Veni, VIDEO, Vici

Ok, I admit it … the title is not that “punny” but it is a nod to my great passion for Ancient History. I have found myself recently making far greater use of video creation; especially as a way to both engage and assess students. I’m assuming that your visit to this blog means that you accept the significance of “creation over consumption.” Modern students are visual learners and they are also great consumers of content. However, in my experience, nothing offers greater motivation than the opportunity to create content for a wide audience outside of the classroom. For me, this imperative is best encapsulated in the following extract from my 2015 HTAWA Keynote but most especially in the Ruston Hurley quote

“… I believe that authentic learning simply must be paired with authentic audience. Constricted by syllabus requirements, most typically at senior level, too many teachers continue to tell students to submit hard copies of assessment items. By contrast, Alan November tells us that we need to “stop saying hand it in and start saying publish it instead.” … Yes, this publishing will often have to be in addition to meeting the more mundane requirements, but it allows students to showcase their work in the real world. It will, with apologies to Red Bull, give their work wings. Ruston Hurley tells us If students are sharing their work with the world, they want it to be good. If they’re just sharing it with you, they want it to be good enough.”

Image sourced from:http://static.highexistence.com/wp-content/uploads/2013/04/create.jpg

Image sourced from:http://static.highexistence.com/wp-content/uploads/2013/04/create.jpg

I recently took teaching colleagues from my school through a professional learning session which focused upon some of the lesser known features of YouTube. The prolific video sharing site continues to build staggering numbers for viewing but very few teachers know of the ability to create videos within YouTube. Not only that but you can easily convert any PowerPoint into a film, upload it to YouTube and then add commentary or music. When you become a little more proficient you can annotate your videos to include student questions or even hyperlink to other videos and create a “choose your own adventure.” My favourite feature however, is the fact that you can create several channels using just the one email address. I now have four channels; my own “Connected Teacher” channel, one for sharing resources with staff and two others for subject groups.

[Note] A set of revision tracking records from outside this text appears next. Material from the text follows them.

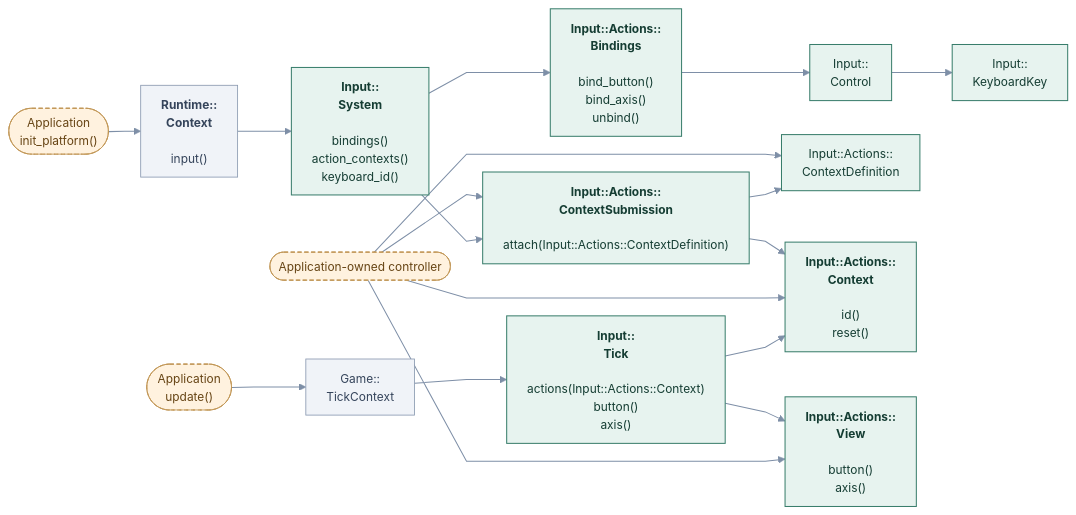
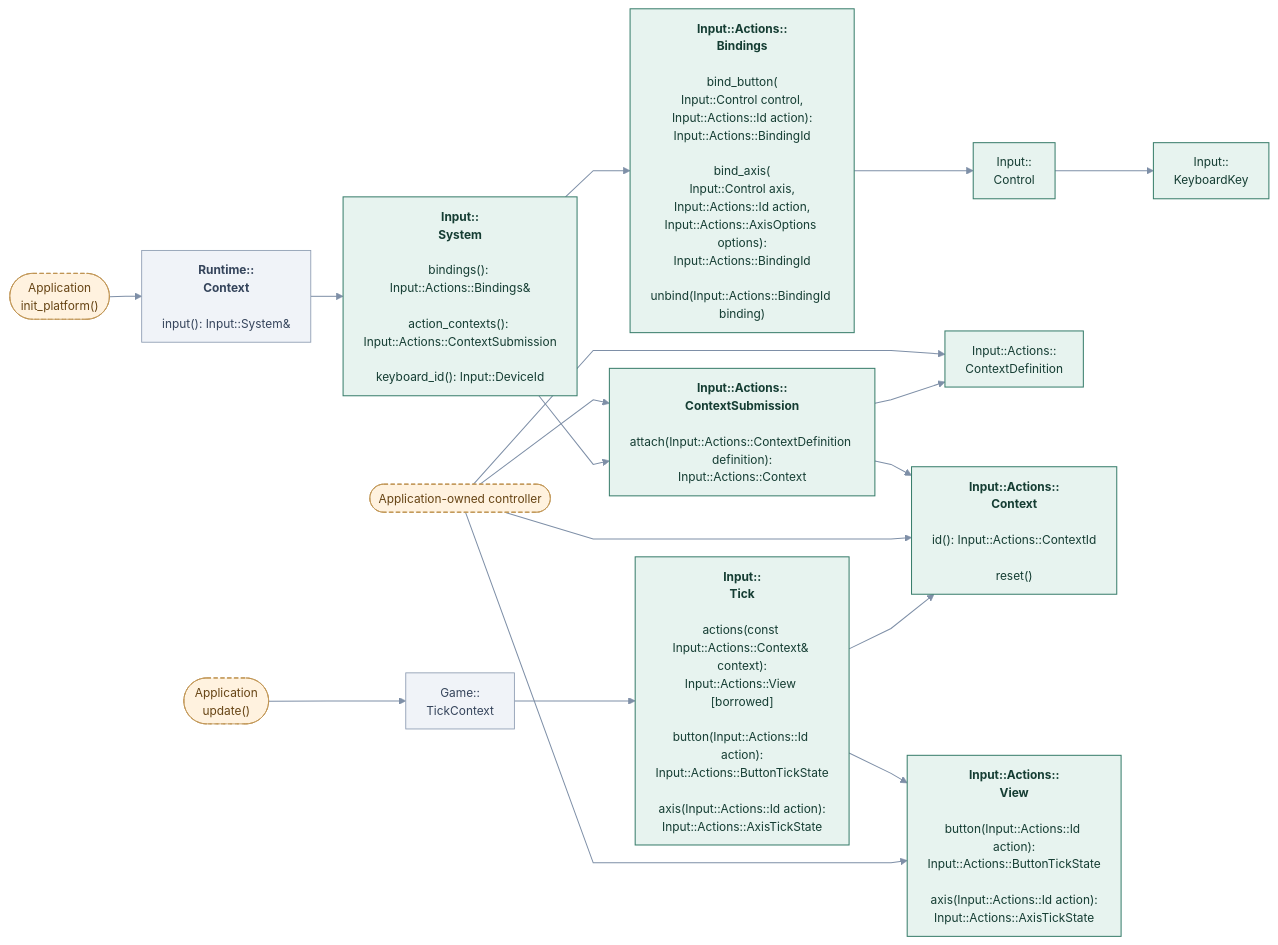
The diagram in docs/site/engine-systems/diagrams/input-application.mmd (cppcooper/cheryl-engine), drawn with Mermaid before and after one commit. The commit also changed 22 other files, not shown here.

First line of the commit message:
Adds argument and result types to application diagrams

```diff
--- a/docs/site/engine-systems/diagrams/input-application.mmd
+++ b/docs/site/engine-systems/diagrams/input-application.mmd
@@ -1,51 +1,51 @@
 ---
 config:
   theme: base
   themeVariables:
     fontFamily: system-ui, sans-serif
     fontSize: 14px
   flowchart:
     htmlLabels: true
     curve: linear
     nodeSpacing: 22
     rankSpacing: 38
     padding: 12
 ---
 flowchart LR
     accTitle: Input · application actions and controllers
     accDescr: Arrows point toward the API or type used, not call order or data flow. Methods beneath type names are selected application entry points; Implement hooks marks engine-invoked overrides. Dashed arrows mark optional choices.
     k0(["Application<br/>init_platform()"]):::app
-    k1["<b>Runtime::<br/>Context</b><br/><br/>input()"]:::neighbor
-    k2["<b>Input::<br/>System</b><br/><br/>bindings()<br/>action_contexts()<br/>keyboard_id()"]:::focal
-    k3["<b>Input::Actions::<br/>Bindings</b><br/><br/>bind_button()<br/>bind_axis()<br/>unbind()"]:::focal
+    k1["<b>Runtime::<br/>Context</b><br/><br/>input(): Input::System&amp;"]:::neighbor
+    k2["<b>Input::<br/>System</b><br/><br/>bindings(): Input::Actions::Bindings&amp;<br/><br/>action_contexts(): Input::Actions::ContextSubmission<br/><br/>keyboard_id(): Input::DeviceId"]:::focal
+    k3["<b>Input::Actions::<br/>Bindings</b><br/><br/>bind_button(<br/>Input::Control control,<br/>Input::Actions::Id action):<br/>Input::Actions::BindingId<br/><br/>bind_axis(<br/>Input::Control axis,<br/>Input::Actions::Id action,<br/>Input::Actions::AxisOptions options):<br/>Input::Actions::BindingId<br/><br/>unbind(Input::Actions::BindingId binding)"]:::focal
     k4["Input::<br/>Control"]:::focal
     k5["Input::<br/>KeyboardKey"]:::focal
     k6(["Application-owned controller"]):::app
     k7["Input::Actions::<br/>ContextDefinition"]:::focal
-    k8["<b>Input::Actions::<br/>ContextSubmission</b><br/><br/>attach(Input::Actions::ContextDefinition)"]:::focal
-    k9["<b>Input::Actions::<br/>Context</b><br/><br/>id()<br/>reset()"]:::focal
+    k8["<b>Input::Actions::<br/>ContextSubmission</b><br/><br/>attach(Input::Actions::ContextDefinition definition):<br/>Input::Actions::Context"]:::focal
+    k9["<b>Input::Actions::<br/>Context</b><br/><br/>id(): Input::Actions::ContextId<br/><br/>reset()"]:::focal
     k10(["Application<br/>update()"]):::app
     k11["Game::<br/>TickContext"]:::neighbor
-    k12["<b>Input::<br/>Tick</b><br/><br/>actions(Input::Actions::Context)<br/>button()<br/>axis()"]:::focal
-    k13["<b>Input::Actions::<br/>View</b><br/><br/>button()<br/>axis()"]:::focal
+    k12["<b>Input::<br/>Tick</b><br/><br/>actions(const Input::Actions::Context&amp; context):<br/>Input::Actions::View [borrowed]<br/><br/>button(Input::Actions::Id action):<br/>Input::Actions::ButtonTickState<br/><br/>axis(Input::Actions::Id action):<br/>Input::Actions::AxisTickState"]:::focal
+    k13["<b>Input::Actions::<br/>View</b><br/><br/>button(Input::Actions::Id action):<br/>Input::Actions::ButtonTickState<br/><br/>axis(Input::Actions::Id action):<br/>Input::Actions::AxisTickState"]:::focal
     k2 --> k3
     k3 --> k4
     k4 --> k5
     k6 --> k7
     k6 --> k8
     k8 --> k9
     k6 --> k9
     k10 --> k11
     k11 --> k12
     k12 --> k13
     k6 --> k13
     k0 --> k1
     k1 --> k2
     k8 --> k7
     k12 --> k9
     k2 --> k8
     classDef focal fill:#e7f3ef,stroke:#387d6b,color:#153d33,stroke-width:1.2px
     classDef neighbor fill:#f0f3f8,stroke:#8c9bb1,color:#35445b,stroke-width:1px
     classDef app fill:#fff2df,stroke:#c09452,color:#674515,stroke-dasharray:5 3
     classDef system fill:#eaf0fc,stroke:#617fab,color:#263f69,stroke-width:1.2px
     linkStyle default stroke:#7e8fa7,stroke-width:1.2px
```
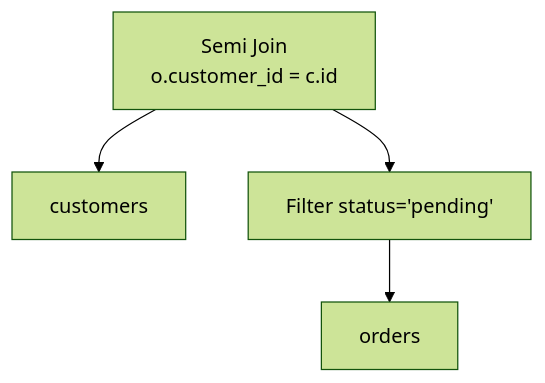
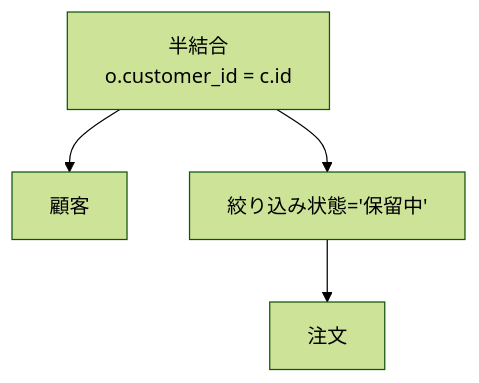
The fifth of 5 diagrams in src/content/docs/03-query-processing/06-sql-logical-plans.md (hirunebot/database-systems-book), drawn with Mermaid (forest theme) before and after one commit. The commit also changed other lines of this file and 42 other files, not shown here.

````diff
--- a/src/content/docs/03-query-processing/06-sql-logical-plans.md
+++ b/src/content/docs/03-query-processing/06-sql-logical-plans.md
@@ -268,10 +268,10 @@
 ```mermaid
 flowchart TB
-    SJ["Semi Join<br/>o.customer_id = c.id"]
-    C["customers"]
-    F["Filter status='pending'"]
-    O["orders"]
+    SJ["半結合<br/>o.customer_id = c.id"]
+    C["顧客"]
+    F["絞り込み状態='保留中'"]
+    O["注文"]
     SJ --> C
     SJ --> F
     F --> O
 ```
````
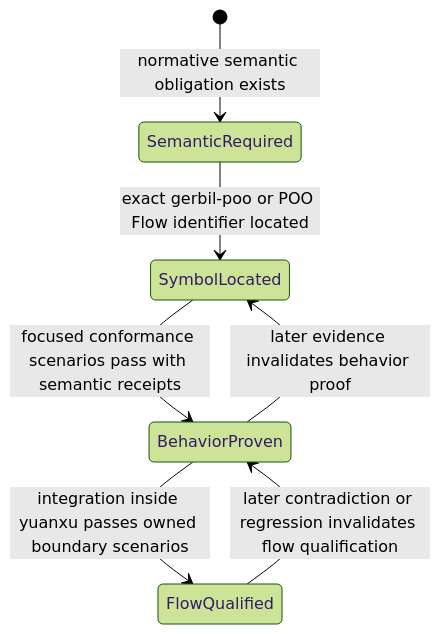
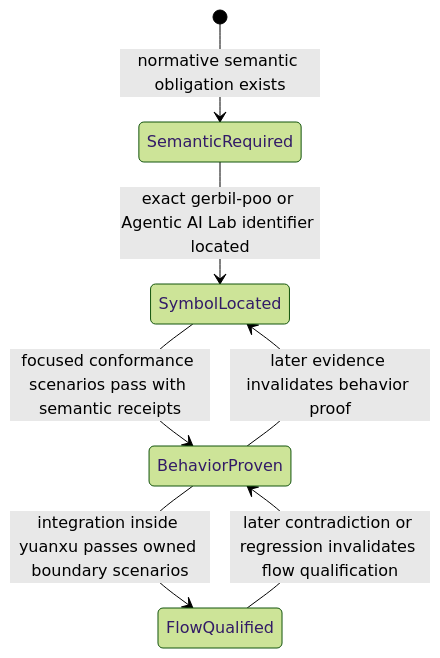
The fourth of 4 diagrams in module-system/design/45-16-semantic-conformance-adversarial-fault-injection.org (tao3k/gebril-yuanxu), drawn with Mermaid (forest theme) before and after one commit. The commit also changed other lines of this file and 507 other files, not shown here.

```diff
--- a/module-system/design/45-16-semantic-conformance-adversarial-fault-injection.org
+++ b/module-system/design/45-16-semantic-conformance-adversarial-fault-injection.org
@@ -305,9 +305,9 @@
 #+begin_src mermaid
 stateDiagram-v2
   [*] --> SemanticRequired: normative semantic obligation exists
-  SemanticRequired --> SymbolLocated: exact gerbil-poo or POO Flow identifier located
+  SemanticRequired --> SymbolLocated: exact gerbil-poo or Agentic AI Lab identifier located
   SymbolLocated --> BehaviorProven: focused conformance scenarios pass with semantic receipts
   BehaviorProven --> FlowQualified: integration inside yuanxu passes owned boundary scenarios
   FlowQualified --> BehaviorProven: later contradiction or regression invalidates flow qualification
   BehaviorProven --> SymbolLocated: later evidence invalidates behavior proof
 #+end_src
```
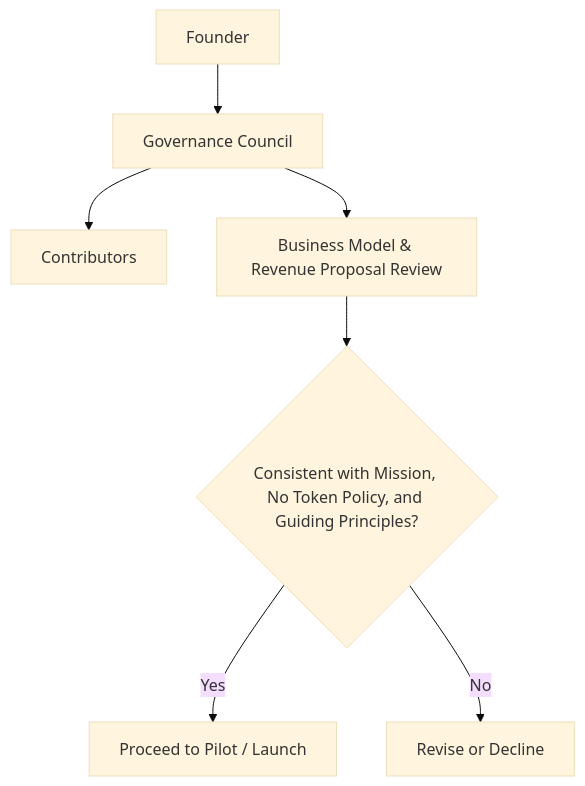
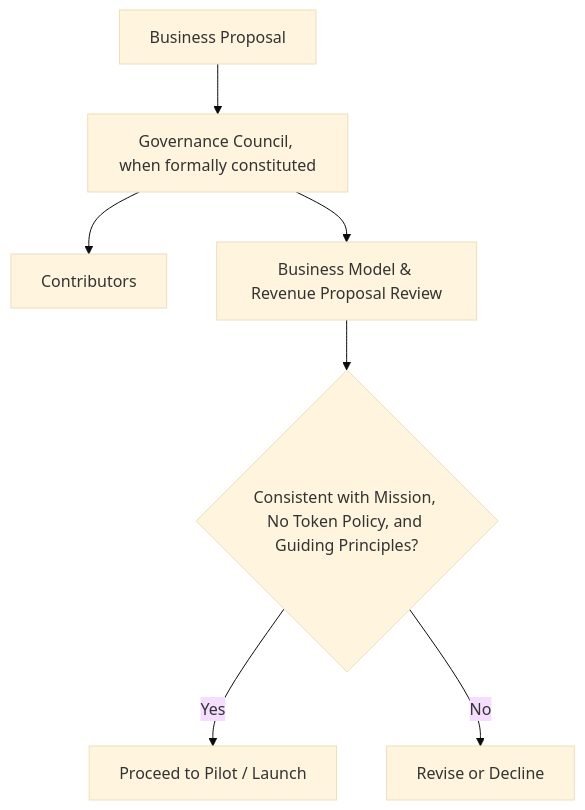
Before and after one commit to Celo-HaiTi/CeloHT: the seventh of 7 diagrams in BUSINESS.md, drawn with Mermaid (base theme). The commit also changed 13 other files, not shown here.

Commit message:
docs: synchronize founder and community governance

````diff
--- a/BUSINESS.md
+++ b/BUSINESS.md
@@ -598,9 +598,9 @@
 ```mermaid
 flowchart TD
-    FD[Founder] --> MC[Governance Council]
+    BP[Business Proposal] --> MC[Governance Council, when formally constituted]
     MC --> CC[Contributors]
     MC --> BizReview[Business Model & Revenue Proposal Review]
     BizReview --> MissionCheck{Consistent with Mission, No Token Policy, and Guiding Principles?}
     MissionCheck -- Yes --> Approved[Proceed to Pilot / Launch]
     MissionCheck -- No --> Rejected[Revise or Decline]
 ```
````
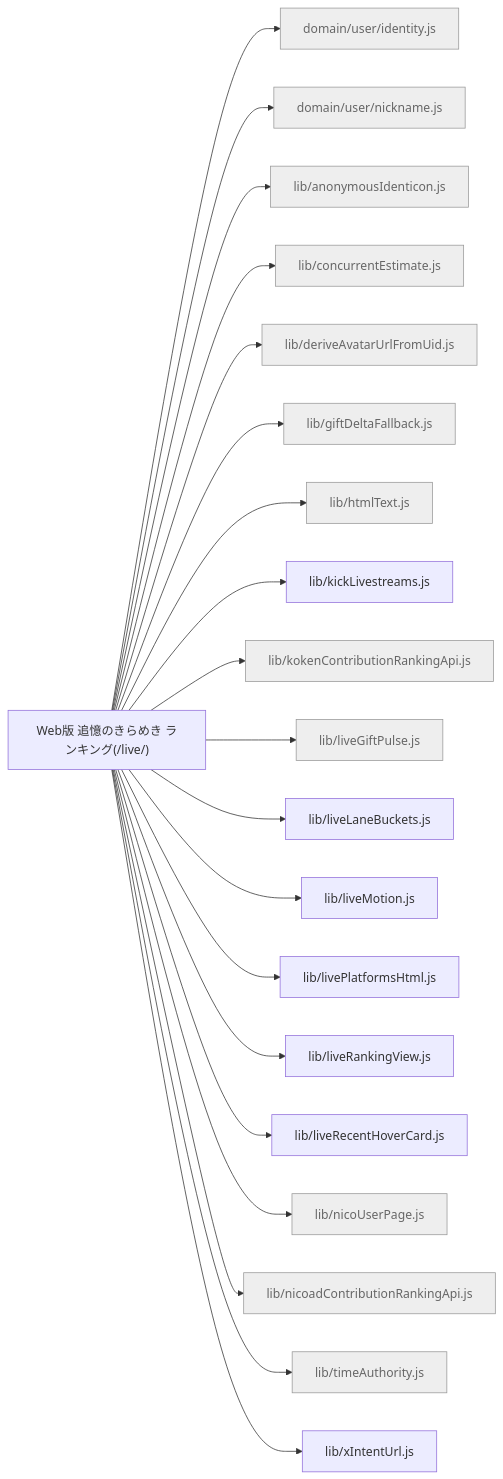
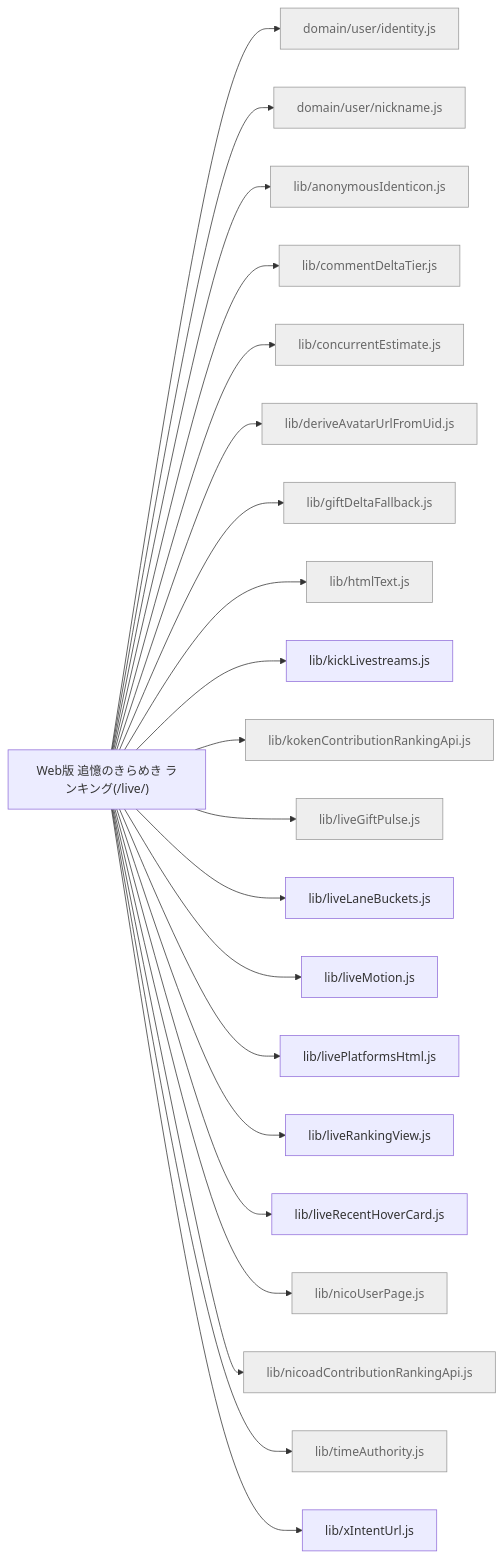
Before and after one commit to kimito-link/tsuioku-no-kirameki.com: the diagram in docs/feature-map/live-ranking.md, drawn with Mermaid. The commit also changed 40 other files, not shown here.

````diff
--- a/docs/feature-map/live-ranking.md
+++ b/docs/feature-map/live-ranking.md
@@ -13,24 +13,25 @@
 ```mermaid
 graph LR
   n_live_ranking["Web版 追憶のきらめき ランキング(/live/)"]
   n_live_ranking --> n_src_domain_user_identity_js["domain/user/identity.js"]:::shared
   n_live_ranking --> n_src_domain_user_nickname_js["domain/user/nickname.js"]:::shared
   n_live_ranking --> n_src_lib_anonymousIdenticon_js["lib/anonymousIdenticon.js"]:::shared
+  n_live_ranking --> n_src_lib_commentDeltaTier_js["lib/commentDeltaTier.js"]:::shared
   n_live_ranking --> n_src_lib_concurrentEstimate_js["lib/concurrentEstimate.js"]:::shared
   n_live_ranking --> n_src_lib_deriveAvatarUrlFromUid_js["lib/deriveAvatarUrlFromUid.js"]:::shared
   n_live_ranking --> n_src_lib_giftDeltaFallback_js["lib/giftDeltaFallback.js"]:::shared
   n_live_ranking --> n_src_lib_htmlText_js["lib/htmlText.js"]:::shared
   n_live_ranking --> n_src_lib_kickLivestreams_js["lib/kickLivestreams.js"]
   n_live_ranking --> n_src_lib_kokenContributionRankingApi_js["lib/kokenContributionRankingApi.js"]:::shared
   n_live_ranking --> n_src_lib_liveGiftPulse_js["lib/liveGiftPulse.js"]:::shared
   n_live_ranking --> n_src_lib_liveLaneBuckets_js["lib/liveLaneBuckets.js"]
   n_live_ranking --> n_src_lib_liveMotion_js["lib/liveMotion.js"]
   n_live_ranking --> n_src_lib_livePlatformsHtml_js["lib/livePlatformsHtml.js"]
   n_live_ranking --> n_src_lib_liveRankingView_js["lib/liveRankingView.js"]
   n_live_ranking --> n_src_lib_liveRecentHoverCard_js["lib/liveRecentHoverCard.js"]
   n_live_ranking --> n_src_lib_nicoUserPage_js["lib/nicoUserPage.js"]:::shared
   n_live_ranking --> n_src_lib_nicoadContributionRankingApi_js["lib/nicoadContributionRankingApi.js"]:::shared
   n_live_ranking --> n_src_lib_timeAuthority_js["lib/timeAuthority.js"]:::shared
   n_live_ranking --> n_src_lib_xIntentUrl_js["lib/xIntentUrl.js"]
   classDef shared fill:#eee,stroke:#999,color:#666;
 ```
````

The last task for my Year 11 Ancient History students this year was to create a two minute video about an aspect of daily life in Egypt. These have been uploaded to our special channel, “Pharaoh’s Film Festival.” This is a public channel; so, feel free to visit, use the videos, subscribe, use it as a model for your own classroom project or, better yet, leave some comments for the students. The full playlist of student videos can be found here!

I’ve embedded the Student Playlist below.

Time to Subscribe!

Time to Subscribe!

Given that I’ve been waxing lyrical about video creation I should at least leave you with some resources. My recent article for Australian Teacher Magazine entitled “Creation Over Consumption” (Go figure!) can currently be found online at

http://au.educationhq.com/news/37183/technology-helpdesk-creation-over-consumption/

My school based session on YouTube was shared as Issue 12, “YouTube and You” as part of my Bite Sized Learning series. The whole series (so far) can be found on my other site at www.theconnectedteacher.com.au

The Year Ahead: #Bloggermore2015 1/26

It’s been a big few months; new address, new state, new job, new-rotic! (You knew I would get a joke in early.) Most of my long service leave has been devoted to renovating and painting our 1930s cottage in the beautiful Barossa Valley of South Australia. I’ve even discovered that YouTube is a great resource for the DIY challenged like myself. It seems there’s a “how to” video for just about any repair job around the house … and some even ended up looking (vaguely) like the picture.

I didn't do this ... honest!

I didn’t do this … honest!

But now, my new position as eLearning Manager at Faith Lutheran looms large on the horizon. Yesterday I spent an hour in discussions with the school’s new principal and was certainly encouraged by his focus on learning and the significance of educational technology. My main responsibility will be to mentor my colleagues in the use of technology in order to redefine and enhance learning. No wonder I’m excited; but I’m also realistic about how much time I’ll have to devote to this role.

I also have two “big gigs” booked for later in the year. In March I will be delivering my very first keynote at the State Conference of the History Teachers Association of Western Australia. (HTAWA) I will also be returning to EduTech in order to present alongside fellow History teachers Jacques du Toit and Matthew Esterman. So, by now you’re probably wondering (at least I hope so) about the rather obscure hashtag in the title of this post. Yes, it is a direct nod to the J.K.Rowling website Pottermore but it is also a challenge to myself. Though, of course, you might want to join me! Over the past year my blogging has become, at best, irregular. What I plan to do, therefore, with time at a premium, is to share the details and observations of my year in a series of 26 posts … one per fortnight with an aim of restricting myself to an achievable 200-400 words in each post. Please keep me honest and on track.